<<<<
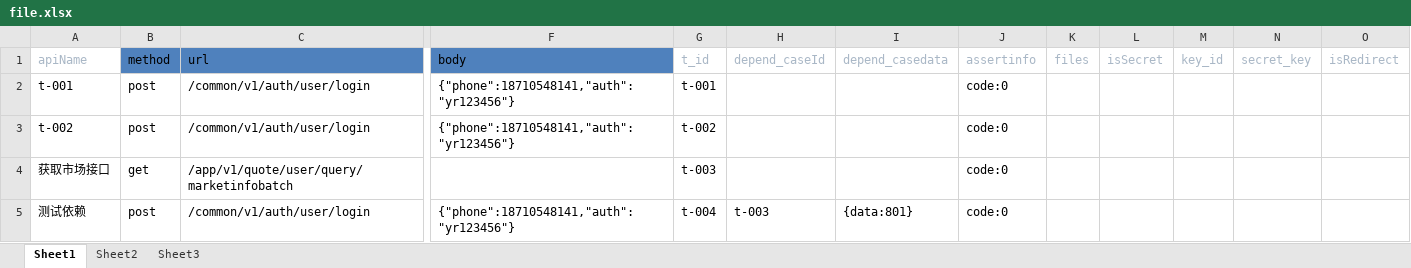
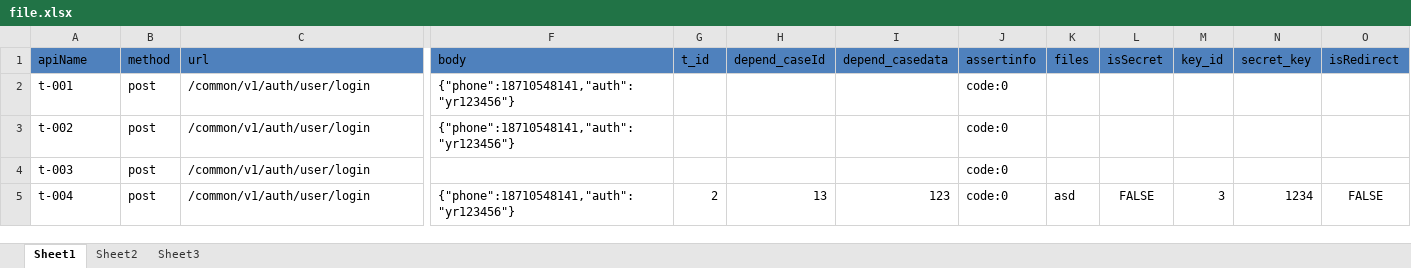
Before and after one commit to weinan123/antoInterfacePlatform, an Excel workbook: main/postfiles/file.xlsx, sheet Sheet1, drawn as a sheet; only a part is shown, gaps mark what is left out; values as stored, in another font and other column widths than the file's, no borders; removed rows and columns are numbered as before the commit, all else as after; rows hold the shown columns only; the diff names each change by its address in the sheet, - before the commit and + after, or states it on an @@ line.

```diff
--- a/main/postfiles/file.xlsx (sheet Sheet1)
+++ b/main/postfiles/file.xlsx (sheet Sheet1)
@@ A1 fill: none → #4F81BD, text colour: #A9B7C6 → black @@
@@ G1:O1 fill: none → #4F81BD, text colour: #A9B7C6 → black @@
-G2 (t_id): t-001
+G2 (t_id): (empty)
-G3 (t_id): t-002
+G3 (t_id): (empty)
-row 4: 获取市场接口 | get | /app/v1/quote/user/query/marketinfobatch |  | t-003 |  |  | code:0
-row 5: 测试依赖 | post | /common/v1/auth/user/login | {"phone":18710548141,"auth":"yr123456"} | t-004 | t-003 | {data:801} | code:0
+row 4: t-003 | post | /common/v1/auth/user/login |  |  |  |  | code:0
+row 5: t-004 | post | /common/v1/auth/user/login | {"phone":18710548141,"auth":"yr123456"} | 2 | 13 | 123 | code:0 | asd | FALSE | 3 | 1234 | FALSE
```
Also changed, not shown: 1 other file.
>>>>
TASK STATEMENT: Above are the records; reproduce them exactly and leave out the pictures.

SOLVED EXERCISE:
Before and after one commit to weinan123/antoInterfacePlatform, an Excel workbook: main/postfiles/file.xlsx, sheet Sheet1, drawn as a sheet; only a part is shown, gaps mark what is left out; values as stored, in another font and other column widths than the file's, no borders; removed rows and columns are numbered as before the commit, all else as after; rows hold the shown columns only; the diff names each change by its address in the sheet, - before the commit and + after, or states it on an @@ line.

```diff
--- a/main/postfiles/file.xlsx (sheet Sheet1)
+++ b/main/postfiles/file.xlsx (sheet Sheet1)
@@ A1 fill: none → #4F81BD, text colour: #A9B7C6 → black @@
@@ G1:O1 fill: none → #4F81BD, text colour: #A9B7C6 → black @@
-G2 (t_id): t-001
+G2 (t_id): (empty)
-G3 (t_id): t-002
+G3 (t_id): (empty)
-row 4: 获取市场接口 | get | /app/v1/quote/user/query/marketinfobatch |  | t-003 |  |  | code:0
-row 5: 测试依赖 | post | /common/v1/auth/user/login | {"phone":18710548141,"auth":"yr123456"} | t-004 | t-003 | {data:801} | code:0
+row 4: t-003 | post | /common/v1/auth/user/login |  |  |  |  | code:0
+row 5: t-004 | post | /common/v1/auth/user/login | {"phone":18710548141,"auth":"yr123456"} | 2 | 13 | 123 | code:0 | asd | FALSE | 3 | 1234 | FALSE
```
Also changed, not shown: 1 other file.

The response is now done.